Coal Mountain

Coal Mountain Elementary School is holding a free, family-friendly carnival on its campus from 11 a.m. to 2 p.m., Saturday, March 12, to celebrate the school’s 40th anniversary.

Decked out in an ‘80s carnival theme, the event will take place on Coal Mountain’s campus in north Forsyth where families and community members can take part in carnival games and win prizes.

Sponsored by local businesses, the event will also feature a variety of different food trucks for families to try out some snacks before cooling off with a sweet treat from Kona Ice. Music will be provided by D.J. Herrin.
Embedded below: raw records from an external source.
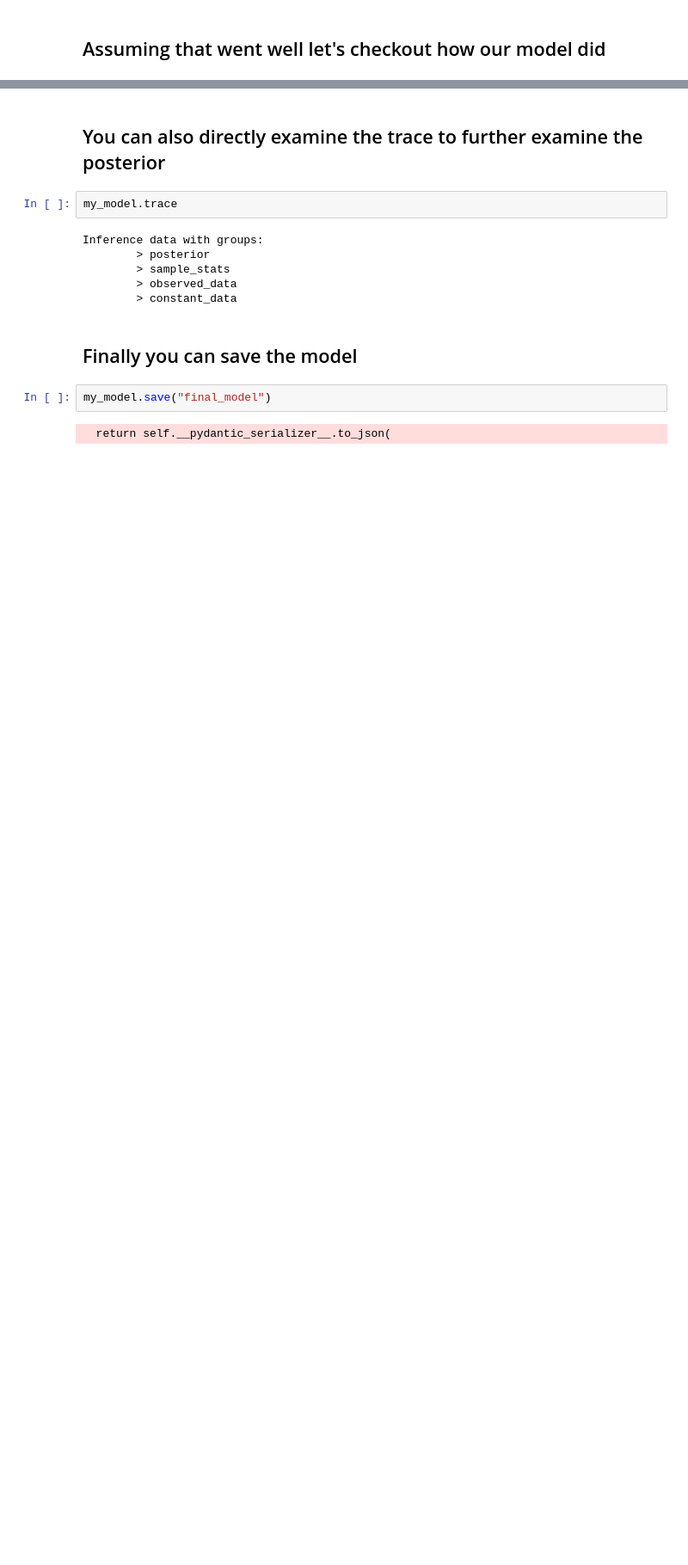
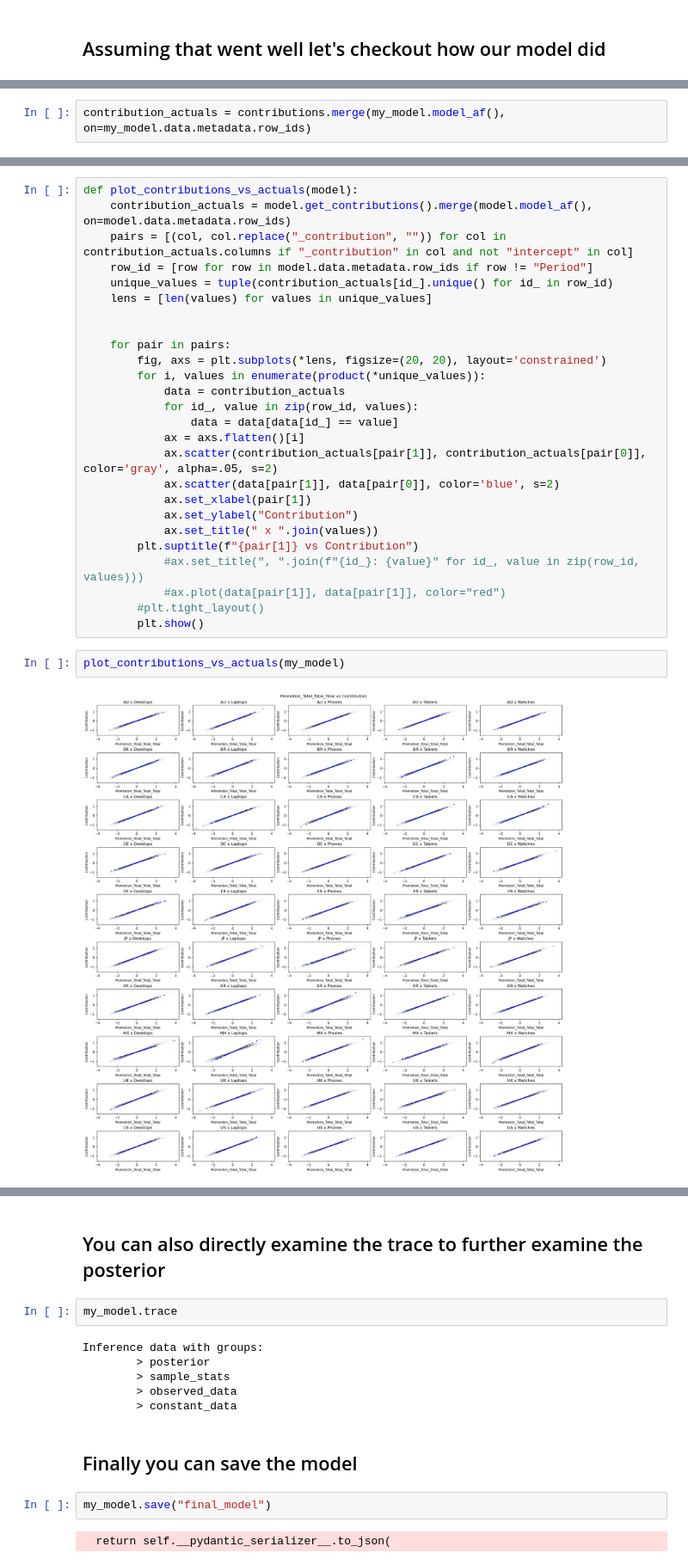
Before and after one commit to redam94/BayesInsight, a Jupyter notebook: example_workflow.ipynb, the cells around one changed output, grey strips where cells are left out. Shown at 86% size. Cells and saved outputs as stored; diff of their text form; blank space fills up the shorter version.

Commit message:
added visualization

```diff
--- a/example_workflow.ipynb
+++ b/example_workflow.ipynb
@@ -131,0 +116,2 @@ Name: intercept_contribution, dtype: float64
+# %%
+contribution_actuals = contributions.merge(my_model.model_af(), on=my_model.data.metadata.row_ids)
@@ -131,0 +136,30 @@ Name: intercept_contribution, dtype: float64
+# %%
+def plot_contributions_vs_actuals(model):
+    contribution_actuals = model.get_contributions().merge(model.model_af(), on=model.data.metadata.row_ids)
+    pairs = [(col, col.replace("_contribution", "")) for col in contribution_actuals.columns if "_contribution" in col and not "intercept" in col]
+    row_id = [row for row in model.data.metadata.row_ids if row != "Period"]
+    unique_values = tuple(contribution_actuals[id_].unique() for id_ in row_id)
+    lens = [len(values) for values in unique_values]
+
+
+    for pair in pairs:
+        fig, axs = plt.subplots(*lens, figsize=(20, 20), layout='constrained')
+        for i, values in enumerate(product(*unique_values)):
+            data = contribution_actuals
+            for id_, value in zip(row_id, values):
+                data = data[data[id_] == value]
+            ax = axs.flatten()[i]
+            ax.scatter(contribution_actuals[pair[1]], contribution_actuals[pair[0]], color='gray', alpha=.05, s=2)
+            ax.scatter(data[pair[1]], data[pair[0]], color='blue', s=2)
+            ax.set_xlabel(pair[1])
+            ax.set_ylabel("Contribution")
+            ax.set_title(" x ".join(values))
+        plt.suptitle(f"{pair[1]} vs Contribution")
+            #ax.set_title(", ".join(f"{id_}: {value}" for id_, value in zip(row_id, values)))
+            #ax.plot(data[pair[1]], data[pair[1]], color="red")
+        #plt.tight_layout()
+        plt.show()
+# %%
+plot_contributions_vs_actuals(my_model)
+# %% [output]
+[figure, added]
```
Also changed, not shown: parts of 13 cells of this notebook, 5 other files.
In between games, families can also tour the school to see students’ work on display and a House of Gems painting representing the Coal Mountain Elementary community.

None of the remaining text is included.